Charcoal egg-laying-caddis

Thread – Semperfli Nano Silk 20D Professional Black 24/0

Hook – Mouche #16 nymph/heavy dry 8428

Egg mass – Hareline CDC puff, pale yellow

Abdomen: Cookshill CDC, black

Wing: Cookshill CDC, dark ‘blue dun’ (or black)

Legs: Veniard Centipede Legs Mini, speckled tan (I purchased this from the StreamX fly shop)

Oh the fun ‘probing’ the ‘glare’ on large braided rivers for trout in NZ…Not! While spotting fish was almost impossible, the trout eagerly ate small black flies off the surface, as long as the right spots were covered and the drift was right. I learnt the hard way and the fishing was slow, but I also learnt a lot about big browns by fishing blind on large braided systems in NZ. On the other hand, spotting the small black dries was easy and water could be covered quickly.
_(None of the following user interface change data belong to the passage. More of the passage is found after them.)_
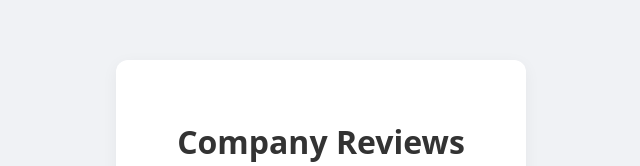
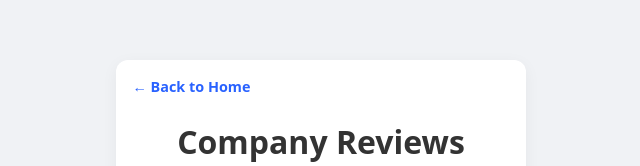
Before and after one commit to ChristineMuchiri/CorpRate, a React (Vite) app in the folder company-review-front/: page /company-reviews in a window 1280 px wide. Shown: the part 166-332 px from the top of the page, without its empty margins (319-959 px from the left). Built offline with nearby package versions, Linux system fonts and the light colour scheme.

Commit message:
company review page

```diff
--- a/company-review-front/src/pages/CompanyReviews.css
+++ b/company-review-front/src/pages/CompanyReviews.css
@@ -95,3 +95,14 @@
 .star.filled {
   color: #facc15;
 }
+.back-button {
+  display: inline-block;
+  margin-bottom: 1rem;
+  color: #2962ff;
+  text-decoration: none;
+  font-weight: 600;
+}
+
+.back-button:hover {
+  text-decoration: underline;
+}
--- a/company-review-front/src/pages/CompanyReviews.jsx
+++ b/company-review-front/src/pages/CompanyReviews.jsx
@@ -1,7 +1,8 @@
 // src/pages/CompanyReviews.jsx
 import React, { useState } from 'react';
 import { FaStar } from 'react-icons/fa';
-import './CompanyReviews.css'; // Make sure this file exists
+import { Link } from 'react-router-dom'; // ✅ Add this
+import './CompanyReviews.css';
 
 function CompanyReviews() {
   const [searchCompany, setSearchCompany] = useState('');
@@ -18,22 +19,21 @@ function CompanyReviews() {
     }
 
     // Placeholder for future fetch logic
-    // setFilteredReviews(fetchFromBackend(searchCompany));
-    setFilteredReviews([]); // Currently no data
+    setFilteredReviews([]);
   };
 
-  const renderStars = (rating) => {
-    return (
+  const renderStars = (rating) => (
     <div className="stars">
       {[...Array(5)].map((_, i) => (
         <FaStar key={i} className={i < rating ? 'star filled' : 'star'} />
       ))}
     </div>
   );
-  };
 
   return (
     <div className="review-container">
+      <Link to="/" className="back-button">← Back to Home</Link> {/* ✅ Back button */}
+
       <h2 className="review-title">Company Reviews</h2>
 
       <form onSubmit={handleSearch} className="search-form">
```
Lines whose indentation alone changed are shown as unchanged.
Here Alan Kircher’s into a good fish (hooked right in that glare!).

 

The RBJ (Random Black Job)

Recipe:

Thread – Semperfli Nano Silk 20D Professional Black 24/0

Hook – Daiichi #14-16 D1130 Wide Gape Scud

Body: Rainy’s Hi-Viz Ant Bodies, black with orange tip foam (I purchased this from the StreamX fly shop)

Wing: Cookshill CDC, black

Legs: Veniard Centipede Legs Mini, speckled white (I purchased this from the StreamX fly shop)

The RBJ (Random Black Job), a small terrestrial insect imitation that works well for rising witvis.

 

Witvis (Cape whitefish) are attracted to small, black dries, such as the RBJ – Photo by Platon Trakoshis

 

Winter Brandvlei witvis are good fun on dry flies – Platon Trakoshis letting a good one go.